Queensland’s new governor says people who are arrested shouldn’t have a complete right to silence and he’d like to see the law reviewed.

Queensland’s new governor says he’d like to see changes to laws regarding a person’s right to remain silent when arrested.

Paul de Jersey was sworn into office on Tuesday after 16 years as the state’s Chief Justice.

Mr de Jersey says he has concerns about a person’s right to silence when being questioned by police and regrets not changing the laws when he was head of the Supreme Court.

“People should not, when questioned by the police, have a complete right of silence,” he told ABC Radio.

“They should be in a position, arguably, where they’re warned that if they don’t tell their story upfront at that stage, the trial judge may comment on that to the jury at a later stage.”

Mr de Jersey said he thinks a change to the law is worth serious consideration.

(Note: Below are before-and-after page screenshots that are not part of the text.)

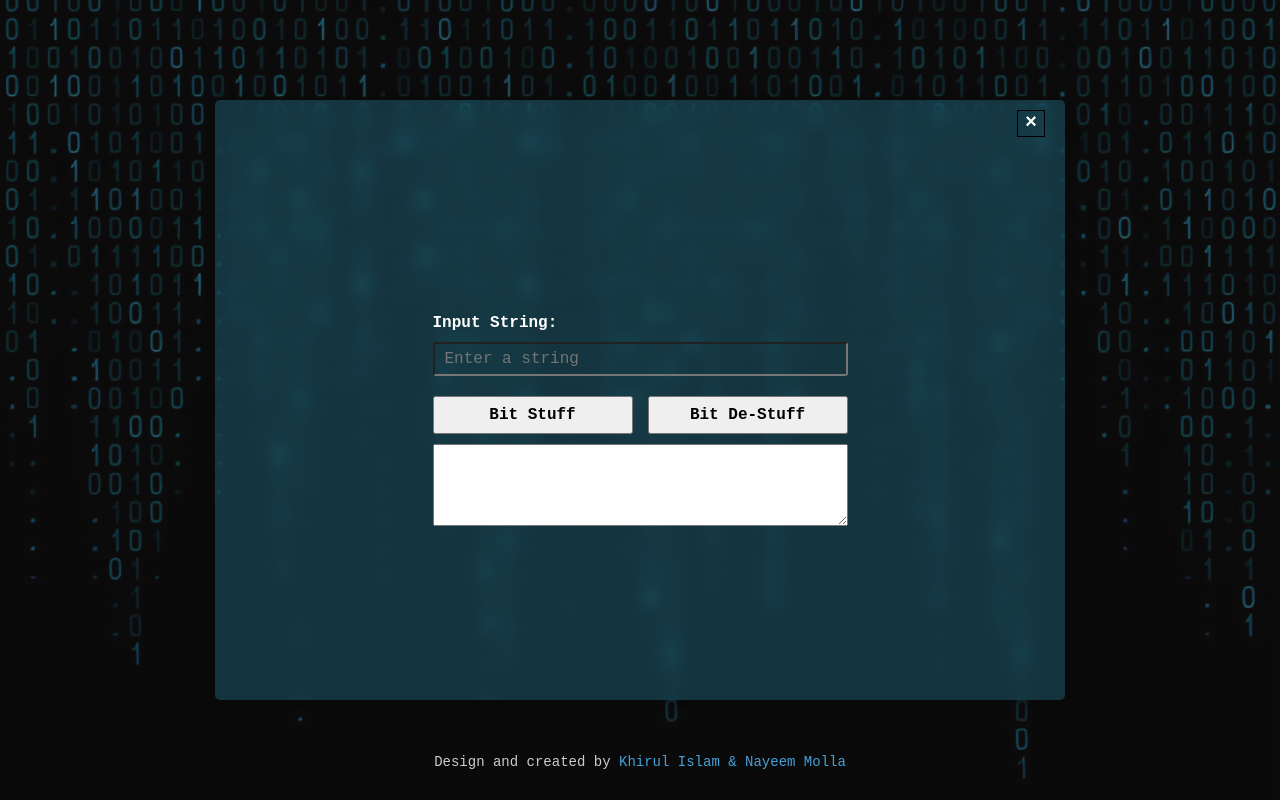
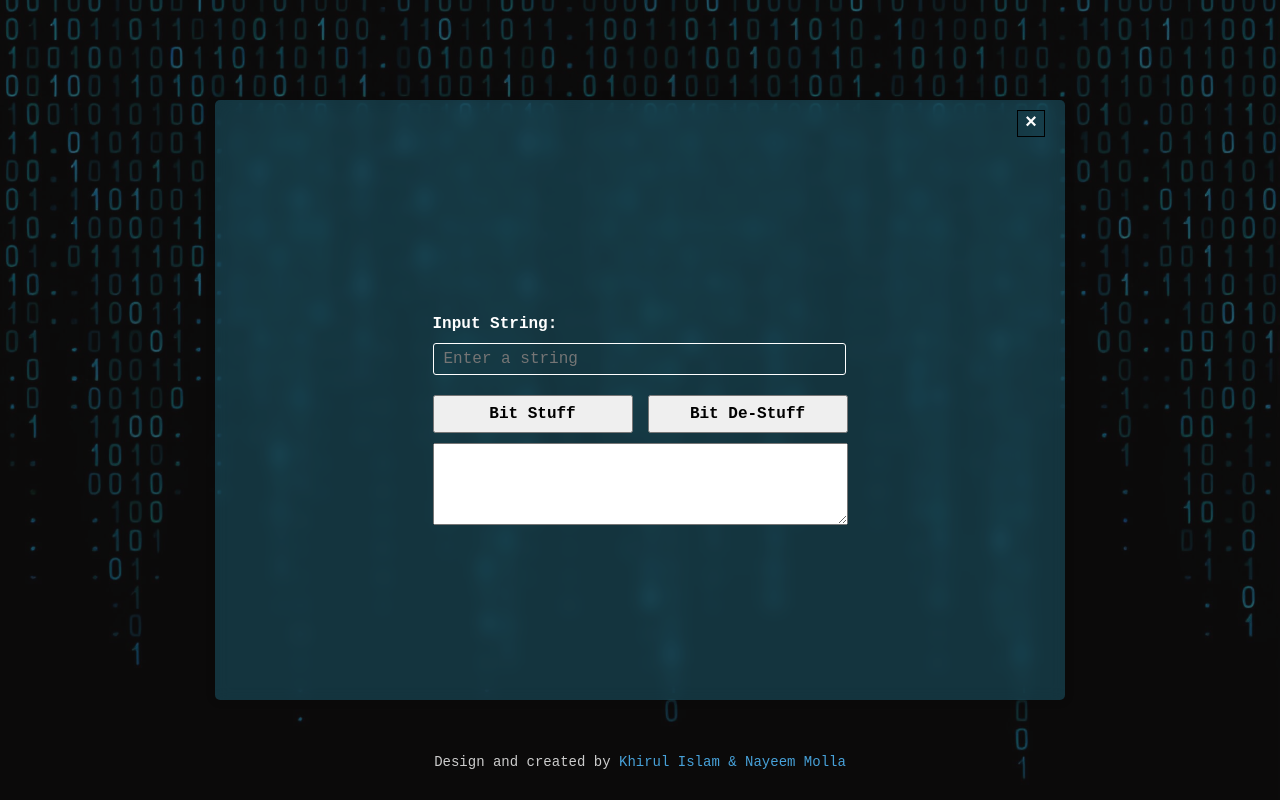
Before and after one commit to MrTuzzO/CSE308PROJECT, a plain HTML site: page index.html in a window 1280 px wide. Both pictures are taken after a click on the button "Bit Stuffing-Destuffing". Drawn offline with Linux system fonts and the light colour scheme.

Commit message:
css updated

```diff
--- a/style.css
+++ b/style.css
@@ -24,6 +24,7 @@ input {
     margin: 10px 0;
     padding-left: 10px;
     background: transparent;
+    border: 1px solid #fff;
     border-radius: 3px;
 }
 
```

“I think we’ve probably reached a stage in the development of our legal system now where something like that could be referred off to the Law Reform Commission certainly for proper processing,” he said.